Fresh flowers are such a joy for me to have in my home. I don’t have a garden and used to receive catalogs with choices of arrangements that could be delivered each month. I relished the thought of a delivery person ringing the bell with blossoms for me on a monthly basis, perished the thought each time I checked the cost. But flora was to be in my future. This past year, flowers have graced my living space almost every week as finding inexpensive bouquets was not that difficult. Bunches of fresh picked mixed wild flowers were just waiting to be had at the farmers market, local grocery stores also kept me in blooms. However their mixed sprays seemed to lack luster. My creative spirit went in search of and found my inner florist who perused the offerings swathed in cellophane, gathered up various harmonious clusters, and happily headed home to work a little magic. My inner critic grew frustrated trying to design appealing arrangements which of course began to suck the joy right out of the buds. The simple less stress solution…select a gorgeous bunch of a single species, go home, choose a vase that accommodates them (my preference is clear glass), clip the ends, drop them into the waiting water, and allow them to simply be. Who better than they to decide how they want to look? In this post are a few selections for you to enjoy until you head out to find some of your own so…

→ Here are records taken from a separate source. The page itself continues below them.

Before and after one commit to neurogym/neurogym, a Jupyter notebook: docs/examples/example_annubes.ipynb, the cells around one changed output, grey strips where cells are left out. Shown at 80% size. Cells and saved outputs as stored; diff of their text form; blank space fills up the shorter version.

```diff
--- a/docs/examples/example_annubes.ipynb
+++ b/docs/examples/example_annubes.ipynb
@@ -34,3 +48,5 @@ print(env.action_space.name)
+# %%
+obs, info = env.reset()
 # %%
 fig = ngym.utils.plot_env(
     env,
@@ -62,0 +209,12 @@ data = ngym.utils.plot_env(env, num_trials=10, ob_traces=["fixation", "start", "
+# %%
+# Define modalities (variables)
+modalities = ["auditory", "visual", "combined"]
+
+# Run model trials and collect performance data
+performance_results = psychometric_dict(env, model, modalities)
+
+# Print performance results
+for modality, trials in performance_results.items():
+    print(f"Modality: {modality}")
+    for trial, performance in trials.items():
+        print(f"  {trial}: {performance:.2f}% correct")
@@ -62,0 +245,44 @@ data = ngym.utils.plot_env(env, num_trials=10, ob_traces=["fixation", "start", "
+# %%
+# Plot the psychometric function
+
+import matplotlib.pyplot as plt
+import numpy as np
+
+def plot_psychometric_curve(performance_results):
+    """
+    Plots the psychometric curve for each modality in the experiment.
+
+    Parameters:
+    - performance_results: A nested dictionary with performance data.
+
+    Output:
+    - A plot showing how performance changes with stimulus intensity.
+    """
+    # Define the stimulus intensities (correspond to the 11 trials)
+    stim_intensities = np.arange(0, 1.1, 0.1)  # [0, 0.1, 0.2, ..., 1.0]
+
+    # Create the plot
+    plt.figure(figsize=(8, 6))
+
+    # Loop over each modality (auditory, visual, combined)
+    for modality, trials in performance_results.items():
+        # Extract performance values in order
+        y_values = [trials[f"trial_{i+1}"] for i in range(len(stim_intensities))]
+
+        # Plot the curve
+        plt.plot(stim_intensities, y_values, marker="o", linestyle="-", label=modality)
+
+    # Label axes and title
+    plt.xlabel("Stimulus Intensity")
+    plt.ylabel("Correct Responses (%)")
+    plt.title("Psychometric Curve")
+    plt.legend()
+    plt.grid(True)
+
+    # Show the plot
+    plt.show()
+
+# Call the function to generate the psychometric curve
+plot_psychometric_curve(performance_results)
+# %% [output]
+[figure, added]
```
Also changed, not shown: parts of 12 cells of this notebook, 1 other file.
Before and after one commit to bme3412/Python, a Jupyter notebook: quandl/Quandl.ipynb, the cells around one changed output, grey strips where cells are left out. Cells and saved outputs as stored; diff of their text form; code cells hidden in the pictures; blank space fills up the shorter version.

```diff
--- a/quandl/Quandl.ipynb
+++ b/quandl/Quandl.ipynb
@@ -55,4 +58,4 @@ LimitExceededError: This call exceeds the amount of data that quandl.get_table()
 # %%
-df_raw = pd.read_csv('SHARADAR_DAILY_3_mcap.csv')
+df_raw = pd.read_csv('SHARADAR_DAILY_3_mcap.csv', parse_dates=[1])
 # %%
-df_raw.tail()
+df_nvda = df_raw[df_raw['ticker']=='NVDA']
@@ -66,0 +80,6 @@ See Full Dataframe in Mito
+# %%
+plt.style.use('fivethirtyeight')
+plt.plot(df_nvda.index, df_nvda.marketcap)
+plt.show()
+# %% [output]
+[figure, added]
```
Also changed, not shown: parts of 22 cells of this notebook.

keep your peepers open! ®

BTW - I removed myself from the mailing list of just about every catalog I received…the trees and my mailman sent me some flowers.